WHAT YOU WILL DO:
Work through the records that follow and return each line containing the word "with".

....

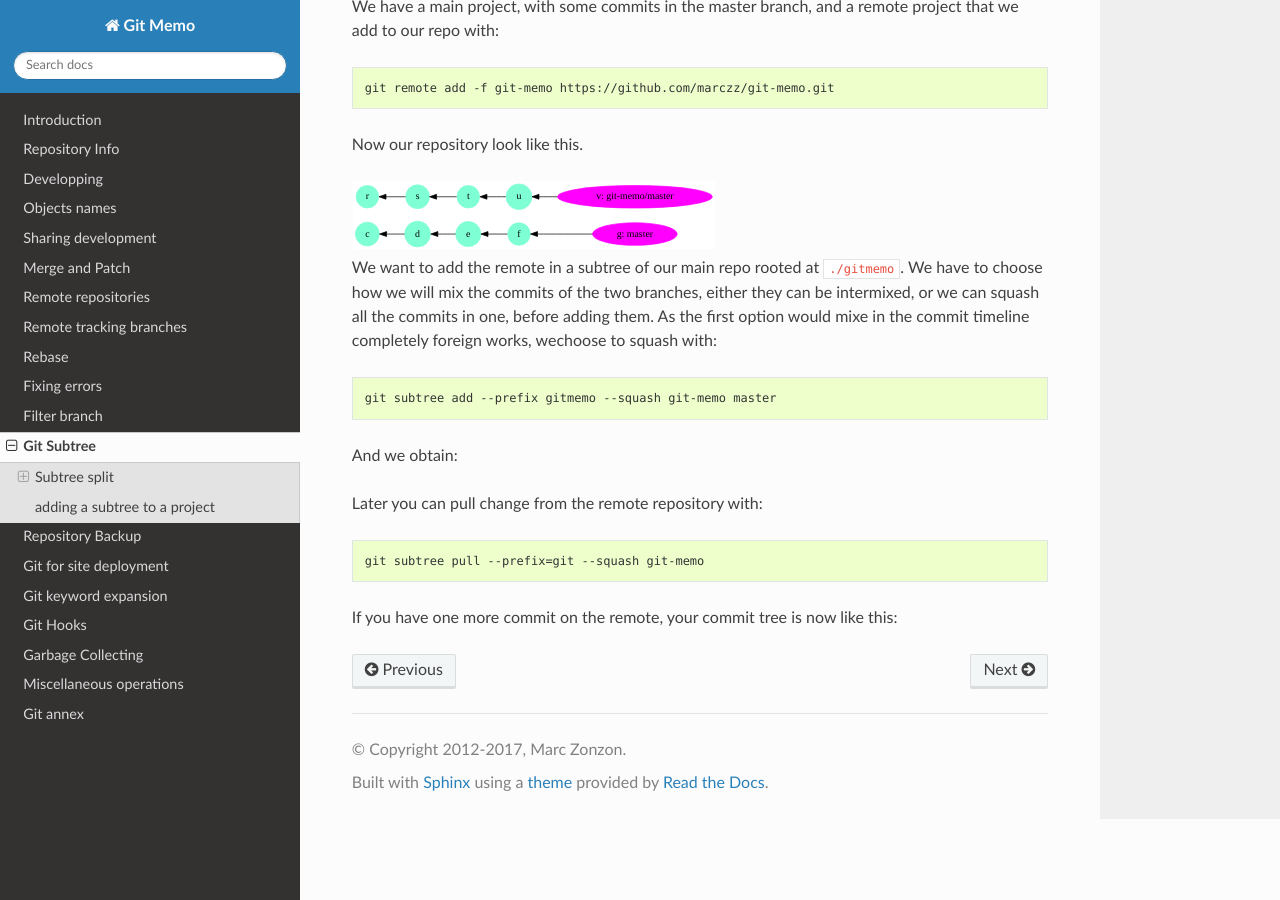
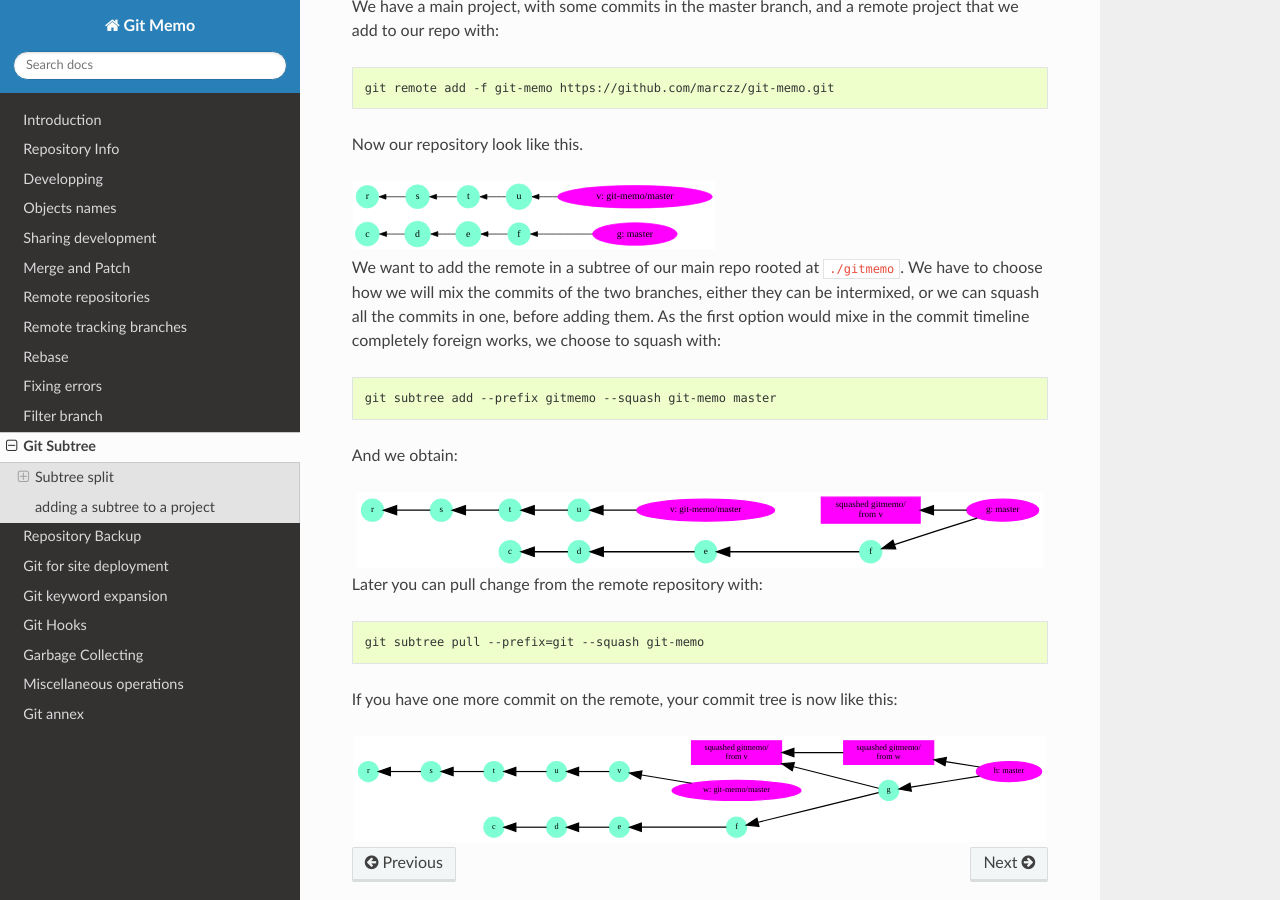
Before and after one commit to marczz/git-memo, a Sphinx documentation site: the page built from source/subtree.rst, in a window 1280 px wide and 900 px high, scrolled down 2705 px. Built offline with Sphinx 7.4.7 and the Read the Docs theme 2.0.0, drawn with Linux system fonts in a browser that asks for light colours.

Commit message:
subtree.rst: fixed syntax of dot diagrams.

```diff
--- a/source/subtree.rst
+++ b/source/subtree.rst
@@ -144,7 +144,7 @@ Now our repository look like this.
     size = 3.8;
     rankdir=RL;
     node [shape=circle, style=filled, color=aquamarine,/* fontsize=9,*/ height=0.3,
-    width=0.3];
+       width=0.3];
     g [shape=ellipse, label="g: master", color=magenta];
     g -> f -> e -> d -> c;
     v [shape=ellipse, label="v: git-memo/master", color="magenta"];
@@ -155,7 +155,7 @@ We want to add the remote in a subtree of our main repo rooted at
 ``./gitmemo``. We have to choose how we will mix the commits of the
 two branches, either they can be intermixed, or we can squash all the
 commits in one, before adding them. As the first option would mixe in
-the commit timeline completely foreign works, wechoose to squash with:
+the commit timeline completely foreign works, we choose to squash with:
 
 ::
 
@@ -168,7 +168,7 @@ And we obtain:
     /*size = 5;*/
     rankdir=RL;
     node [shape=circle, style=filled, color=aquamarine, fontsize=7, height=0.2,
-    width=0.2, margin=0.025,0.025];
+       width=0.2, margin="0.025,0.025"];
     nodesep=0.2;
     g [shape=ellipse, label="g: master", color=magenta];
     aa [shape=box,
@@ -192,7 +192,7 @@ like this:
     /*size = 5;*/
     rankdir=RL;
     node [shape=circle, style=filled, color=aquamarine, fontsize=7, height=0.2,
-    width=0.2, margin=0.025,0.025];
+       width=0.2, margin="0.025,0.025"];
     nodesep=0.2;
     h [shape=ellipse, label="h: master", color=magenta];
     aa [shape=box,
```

....

FINAL ANSWER:
Before and after one commit to marczz/git-memo, a Sphinx documentation site: the page built from source/subtree.rst, in a window 1280 px wide and 900 px high, scrolled down 2705 px. Built offline with Sphinx 7.4.7 and the Read the Docs theme 2.0.0, drawn with Linux system fonts in a browser that asks for light colours.
-the commit timeline completely foreign works, wechoose to squash with:
+the commit timeline completely foreign works, we choose to squash with:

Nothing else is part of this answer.